“The idea all along was to provide a place where people — including families with children — could get an inexpensive meal,” said Vita. “They can do that at Hammy’s. And we hope to always offer a burger under $5.”
There are 11 different burgers on the menu, including a Hawaiian burger with a pineapple slice, a bacon cheeseburger and a barbecue burger. There’s the option of veggie burgers and chicken sandwiches, a grilled cheese sandwich, a BLT or a hot dog. Couple any of those with French fries, tater tots or onion rings, and throw in a homemade milkshake made with fresh in-season fruit and it’s a meal.
“We serve certified Angus beef, local to the Pacific Northwest, and we use all local vegetables and fruit — lettuce, onions, tomatoes,” Vita said. “Our milkshakes are made with fresh in-season fruit, like peach shakes in the summer when peaches are in season. Otherwise, it’s local fruit that’s been frozen.”
Burgers range from the Basic at $4.75, a quarter-pound patty with lettuce, tomato, onion and pickle, to the BBQ Burger at $7.85, which is a quarter-pound patty with Jack Daniels sauce and caramelized onions on a Kaiser bun. There’s the option of a gluten-free bun on any sandwich. Sides are $2.95 to $3.95 and shakes are $4.50. There’s fountain drinks, coffee and milk, also.
Hammy’s also makes its own special sauce that can go on burgers, chicken, or be used as a dip for fries.
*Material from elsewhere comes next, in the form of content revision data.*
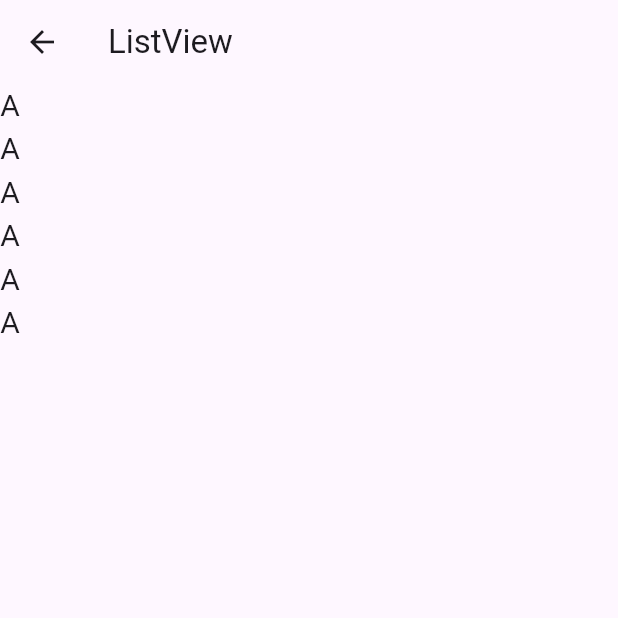
After one commit to pforu/smwu_202508, a Flutter app: the ListviewScreen screen opened directly, on a phone screen of 412 x 824 dp, the top half of it. The commit adds this screen. Run offline on Flutter 3.47's test engine with Material 3 defaults, Android fonts, the phone set to English and light mode, and no system bars.

Commit message:
listview

```diff
--- /dev/null
+++ b/lib/screen/scrollview/listview_screen.dart
@@ -0,0 +1,25 @@
+import 'package:flutter/material.dart';
+
+class ListviewScreen extends StatelessWidget {
+  const ListviewScreen({super.key});
+
+  @override
+  Widget build(BuildContext context) {
+    return Scaffold(
+      appBar: AppBar(title: Text("ListView")),
+      body: SizedBox(
+        height: 200,
+        child: ListView(
+          children: [
+            Text("A", style: TextStyle(fontSize: 20)),
+            Text("A", style: TextStyle(fontSize: 20)),
+            Text("A", style: TextStyle(fontSize: 20)),
+            Text("A", style: TextStyle(fontSize: 20)),
+            Text("A", style: TextStyle(fontSize: 20)),
+            Text("A", style: TextStyle(fontSize: 20)),
+          ],
+        ),
+      ),
+    );
+  }
+}
```
Also changed, not shown: lib/screen/button_screen.dart (+26 -0 lines), lib/screen/scrollview/listview_builder_screen.dart (added, +19 -0 lines), lib/screen/scrollview/listview_practice_screen.dart (added, +32 -0 lines).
Don’t ask what’s in it — because that’s a family recipe — but imagine Thousand Island dressing mixed with tartar sauce and mayo with a smoky flavor.
The burger joint, decorated in black-and-white checkerboard tiles, has a throw-back feel, with a 1920s Seeburg jukebox and a coin-operated basketball game that only takes nickels and dimes, just like in the “Happy Days” era. There’s an authentic Coca-Cola logo vinyl booth, old-style wood booths and swivel bar stools at the counter.
Some of the photographs on the wall came from the Bainbridge Island Historical Museum, revealing Winslow baseball teams in their early days and a shot of the 1955 Bainbridge Island Spartans basketball team. An entire wall of the restaurant is windows and allow patrons to watch the happenings along Pleasant Beach Drive.
The busiest times for the place are Thursday, Fridays and Saturdays, and after the nearby movie theater lets out.
“Summers are always great,” Vita said. “We’re busy all the time then. Sunny days bring people out, too.”
She’s found that many of their customers are people who work nearby, or those who come to shop at Lynwood. There are groups of mothers who come to eat and talk with each other, while their children play at kid-sized tables or use the chalkboards available to them. There are also videos for the kids to watch.
“We really want this place to be casual, family dining,” Vita said. “With some of the kids, in the past 18 months, we’ve watched them grow up and go from chicken strips to hamburgers.”
And, she added, some of their customers are predictable, repeat business.
“We have regulars that come on the same day of the week, the same time each time, and order the same thing,” she said.
Because Hammy’s is owned by Jacobi, who also owns the Manor House Restaurant, the Marketplace and the Beach House bar, professional restaurant management practices are shared among the places.
As for the name, Hammy’s….
“It’s the nickname that John’s grandchildren call him,” Vita said.